Quality and safety assurance is the final task before the new HTC reactor can go into operation
Preparations for hydrochar trials are close to completion in Senegal, where the hydrothermal carbonisation (HTC) reactor is now in place in a Dakar workshop. Once the reactor is certified as safe, the team from University Assane Seck of Ziguinchor (UASZ) will get to work, using local biomasses as feedstock.
IHE Delft researcher Mostafa Ahmed travelled to Senegal to help supervise the construction of the reactor and support technology transfer. Prior to the trip, he and his colleagues had evaluated the suitability of Typha for hydrochar production and optimised the HTC process.
“HTC is a promising thermochemical conversion process that subjects high-moisture biomass to temperatures of 180°C to 250°C under pressure. Hydrochar is the product of that process – a sustainable alternative to charcoal and firewood which can also be used for soil amendment,” Mostafa says.
An invasive plant that grows in abundance along the banks of lakes and rivers, Typha is one of several biomass sources that could be of interest for hydrochar production in Senegal. Cashew apples are currently being tested by the Pollution and Resource Recovery Research Group at IHE Delft. At UASZ, studies have already documented the combined potential of cashew apples and cow manure in biogas production.
Waste conversion synergy
Although HTC shows great promise, Mostafa believes there is even more to be gained from using waste conversion technologies in synergy.
“In this context, anaerobic digestion (AD) is of great interest,” he explains. “While high-moisture biomasses with low biodegradable fractions can be converted into hydrochar by HTC, AD can use highly biodegradable fractions along with the water side stream of HTC to produce biogas.”
Hear Professor Lat Grand Ndiaye talk about HTC trials and the technology's potential in West Africa.
During his visit to Senegal, Mostafa worked with UASZ professor Lat Grand Ndiaye to identify additional equipment required to operate the HTC reactor, set up the biofermenter in the UASZ laboratories and agree next steps for the pilot trials.
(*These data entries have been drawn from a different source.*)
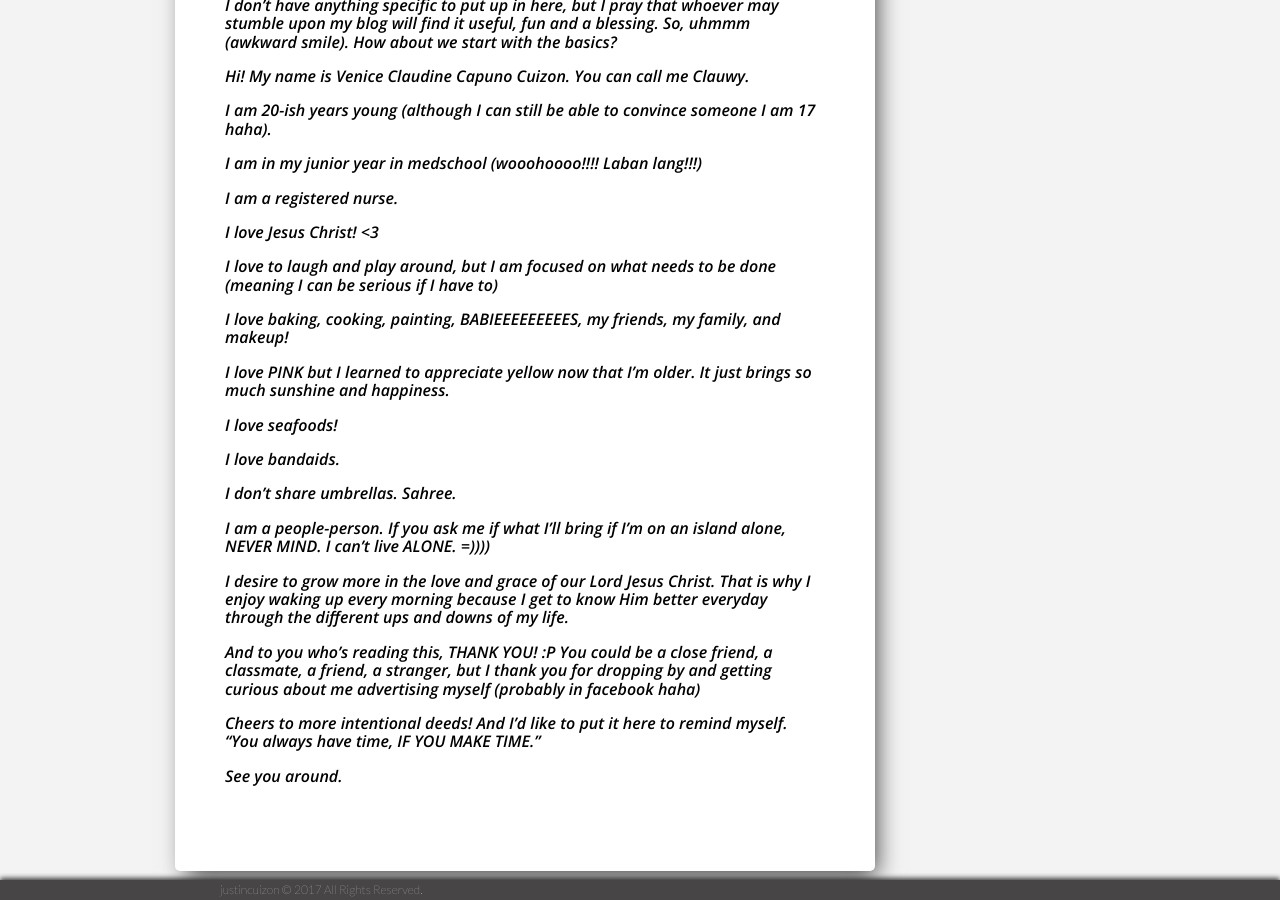
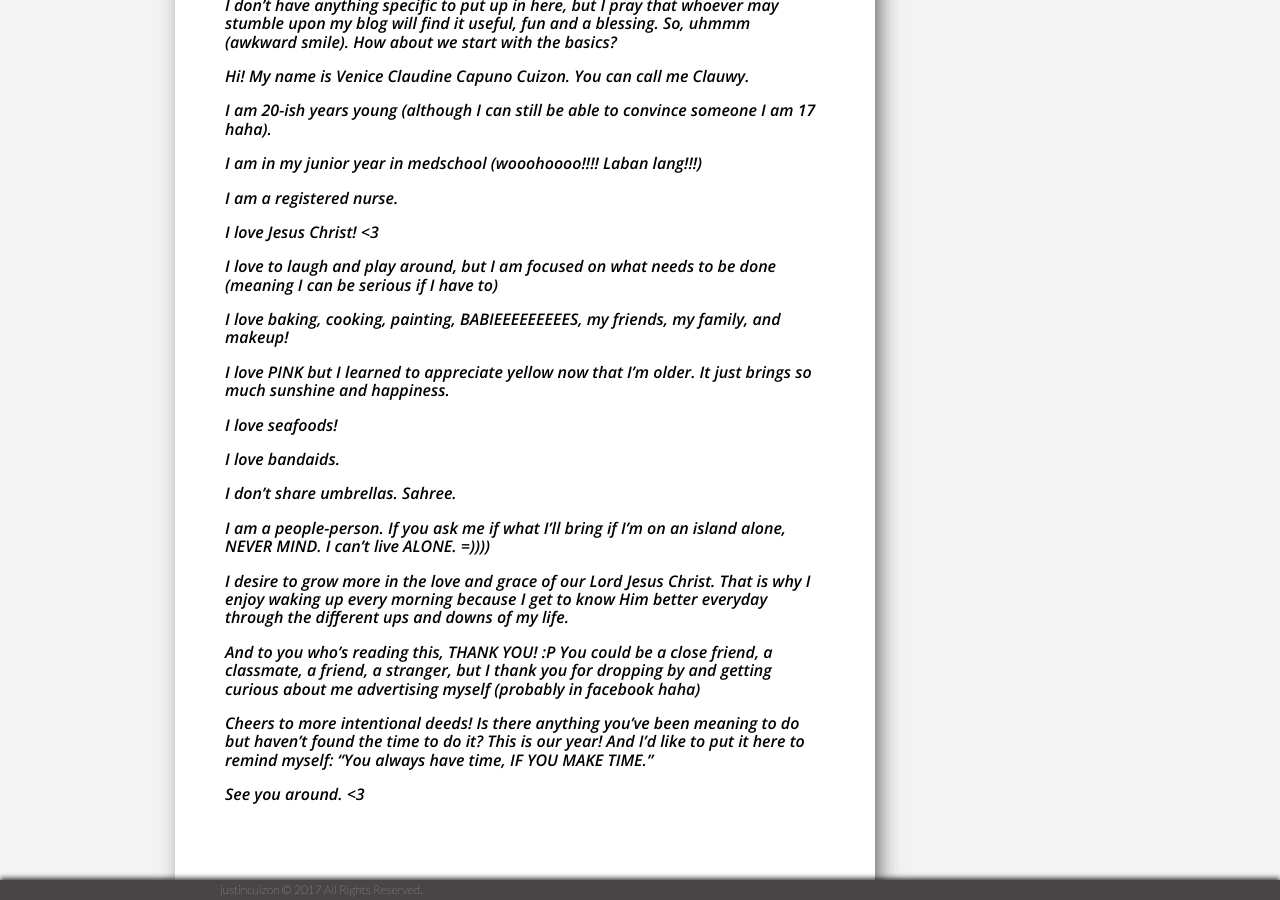
Before and after one commit to clauwycuizon/clauwycuizon, a Jekyll site: the page built from _posts/2017-01-19-My-First-Entry.md, in a window 1280 px wide and 900 px high, scrolled down 1244 px. Built offline with Jekyll 4.4.1, drawn with Linux system fonts in a browser that asks for light colours; comment, search, counter and statistics services are not loaded.

Commit message:
Update 2017-01-19-My-First-Entry.md

```diff
--- a/_posts/2017-01-19-My-First-Entry.md
+++ b/_posts/2017-01-19-My-First-Entry.md
@@ -51,6 +51,6 @@ I desire to grow more in the love and grace of our Lord Jesus Christ. That is wh
 
 And to you who’s reading this, THANK YOU! :P You could be a close friend, a classmate, a friend, a stranger, but I thank you for dropping by and getting curious about me advertising myself (probably in facebook haha)
 
-Cheers to more intentional deeds! And I’d like to put it here to remind myself. “You always have time, IF YOU MAKE TIME.”
+Cheers to more intentional deeds! Is there anything you've been meaning to do but haven't found the time to do it? This is our year! And I’d like to put it here to remind myself: “You always have time, IF YOU MAKE TIME.”
 
-See you around. 
+See you around. <3
```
Before trials can begin, the reactor must be certified to confirm it meets quality and safety requirements. The certification process is expected to be complete by the end of February. Mostafa, Lat Grand and the team have their fingers crossed for a smooth start to the pilot hydrochar production in March.
Read more about Typha here.